This was my second trip to the playa, but the first one that really counted. When my best friend and I experienced the Burning Man community in 2000, I never really “got it.” I had read that everyone was supposed to be a participant, but it never really sunk in what that meant. We had constructed a simple plywood cutout cartoon dog to pull behind our tandem bike, with a small ghetto blaster playing “Who Let the Dogs Out” taped to the tow bar. Pulling it along the Esplanade and down the streets of the city we got plenty of laughs and comments like, “Hey, look out! There’s a mad dog chasing you,” which was exactly our intent when we built it. But still I felt like the dog was basically our entry ticket to the show – it allowed us to observe the endless parade of strange people and even stranger pieces of art. I was still just a spectator.
On our last night there, a Friday night, I almost started to get it. After the weather repeatedly thwarted our attempt at an artistic statement – we had planned to ignite our dog and pull him across the playa in flames (another story in itself) – we finally gave up and had him cremated at one of the small burn platforms. The wind and rain had chilled everyone unexpectedly that night, so the burn platforms were popular gathering places. As we placed our creation on the coals we got a meager round of applause. When he burst into flame we could feel the physical and emotional warmth increasing around the circle. When the lady across from us raised her skirt to warm her backsides, the sum of the evening’s events hit me all at once, and I laughed uncontrollably for the next several minutes. I was deliriously happy beyond what the situation should have called for. Part of me was starting to get it, but I still didn’t consciously understand. We had decided before our trip that we would leave Saturday morning to avoid the choking traffic of the Sunday exodus. We figured “The Burn” would be just another big bonfire, and we had seen plenty of them before. What complete idiots we were to leave before the event’s climax. If we had stuck around just 12 hours more, I might have understood.

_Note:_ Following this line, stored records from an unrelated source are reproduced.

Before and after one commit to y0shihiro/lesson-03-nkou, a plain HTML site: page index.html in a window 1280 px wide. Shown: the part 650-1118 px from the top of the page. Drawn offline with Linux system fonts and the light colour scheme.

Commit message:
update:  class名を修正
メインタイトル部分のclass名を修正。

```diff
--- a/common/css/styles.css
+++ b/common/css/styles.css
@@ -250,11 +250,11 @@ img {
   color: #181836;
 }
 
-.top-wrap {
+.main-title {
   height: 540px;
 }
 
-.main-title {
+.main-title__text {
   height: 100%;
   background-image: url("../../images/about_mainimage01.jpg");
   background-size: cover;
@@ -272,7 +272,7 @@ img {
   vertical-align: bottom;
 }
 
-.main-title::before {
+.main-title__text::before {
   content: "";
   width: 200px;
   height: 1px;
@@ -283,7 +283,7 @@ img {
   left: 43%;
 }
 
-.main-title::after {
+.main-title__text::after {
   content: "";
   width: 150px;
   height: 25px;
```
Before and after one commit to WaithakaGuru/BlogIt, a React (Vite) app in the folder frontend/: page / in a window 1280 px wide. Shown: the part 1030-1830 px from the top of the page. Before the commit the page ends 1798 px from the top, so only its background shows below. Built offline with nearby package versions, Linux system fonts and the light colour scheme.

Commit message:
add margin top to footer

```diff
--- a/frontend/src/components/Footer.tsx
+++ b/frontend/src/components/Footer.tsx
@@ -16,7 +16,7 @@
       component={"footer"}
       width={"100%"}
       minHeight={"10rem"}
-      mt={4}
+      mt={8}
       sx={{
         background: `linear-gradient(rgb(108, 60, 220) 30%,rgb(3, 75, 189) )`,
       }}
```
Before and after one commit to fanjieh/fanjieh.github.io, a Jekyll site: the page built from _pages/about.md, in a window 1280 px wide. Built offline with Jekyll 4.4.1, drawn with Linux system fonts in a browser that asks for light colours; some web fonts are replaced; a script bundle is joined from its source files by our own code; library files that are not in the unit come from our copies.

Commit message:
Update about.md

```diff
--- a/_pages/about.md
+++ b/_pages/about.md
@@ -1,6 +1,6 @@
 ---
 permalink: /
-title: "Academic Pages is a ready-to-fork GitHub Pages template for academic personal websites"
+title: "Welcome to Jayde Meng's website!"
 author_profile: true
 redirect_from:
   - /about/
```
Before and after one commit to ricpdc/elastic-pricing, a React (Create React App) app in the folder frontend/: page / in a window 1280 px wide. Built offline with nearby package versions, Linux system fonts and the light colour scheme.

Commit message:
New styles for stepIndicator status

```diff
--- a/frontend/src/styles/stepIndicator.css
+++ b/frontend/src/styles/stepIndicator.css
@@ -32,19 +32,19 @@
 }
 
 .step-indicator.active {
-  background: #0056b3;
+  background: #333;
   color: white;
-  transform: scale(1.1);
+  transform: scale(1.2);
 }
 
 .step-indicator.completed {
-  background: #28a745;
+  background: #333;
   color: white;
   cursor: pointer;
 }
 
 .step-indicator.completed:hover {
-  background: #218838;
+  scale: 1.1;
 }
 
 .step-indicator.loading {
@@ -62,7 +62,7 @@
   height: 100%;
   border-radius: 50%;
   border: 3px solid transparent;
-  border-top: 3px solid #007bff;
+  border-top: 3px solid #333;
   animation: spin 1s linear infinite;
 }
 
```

When we returned in 2002 I was determined to learn something about myself. I spent three months of my spare time designing and building something I hoped would bring pleasure to others – a bicycle powered seahorse that flaps its wings and sprays water out its mouth. It was a great success. I got big smiles and hugs from almost everyone we met, and I was starting to feel like a real part of the Burning Man community. In talking with many of my new instant friends, I realized they weren’t just a bunch of weirdoes assembled here for my amusement. They were all just like me – an average guy who periodically has to shed the shroud of conformity we’re all forced to wear in public, and see what’s under that calloused exterior. At Burning Man we put on our thinner skins and open up more to strangers because we know we’ll be accepted without anyone even asking who or what we are, much less judging us by our answers. There are no accountants, software developers, fry cooks, or safety consultants here – just people connecting with other people.
On the night of The Burn we put on our finest costumes and further disguise our outside world images. Then the first volley of skyrockets bursts, drawing our attention to The Man, and we automatically emit the OOO’s and AHH’s characteristic of any other fireworks show. But when the Roman candles and fountains within The Man’s skeleton ignite, it somehow becomes more personal, and the passion within the crowd focuses on the doomed figure. But doom and gloom are light years away from this jubilant gathering. As the waterfall of fire cascades from the top of the lighthouse, the crowd is illuminated physically and emotionally. Within seconds The Man is aflame, and the visceral scream of 29,000 people fills the desert night. At that moment the final skin that separates us all is temporarily stripped away, and the emotional plaque that clogs our souls is vaporized. At that moment no one is trying to hide anything – we are all revealing our true inner feelings amplified to many times their normal intensity. Not everyone is experiencing exactly the same thing, but for a short time we are all driven to total personal honesty, and we share its outward effects with all those around us.
The fire tornadoes that march one after another from the Burning Man seem to feed on the raw emotion of the crowd, drawing it out of us even more, and sending it skyward to rejuvenate the heavens. After they launch their precious cargoes, the swirling smoke columns dance with delight to the edge of the crowd, then rise to join their siblings in the clouds above. As the flames die down and the man becomes a pile of coals, we shuffle away to other celebrations. But we are repeatedly drawn back to the ring, feeling its warmth and re-experiencing the elation of The Burn.
The Man may be only wood, metal and lights, but the sense of connectedness and emotional catharsis his destruction brings are very real, and represent the true value in this whole event for me. The fact that this community is a totally artificial environment doesn’t diminish the feelings of good will and personal growth that I will carry back to the real world.
My spirit is alive and well!
by Michael Dees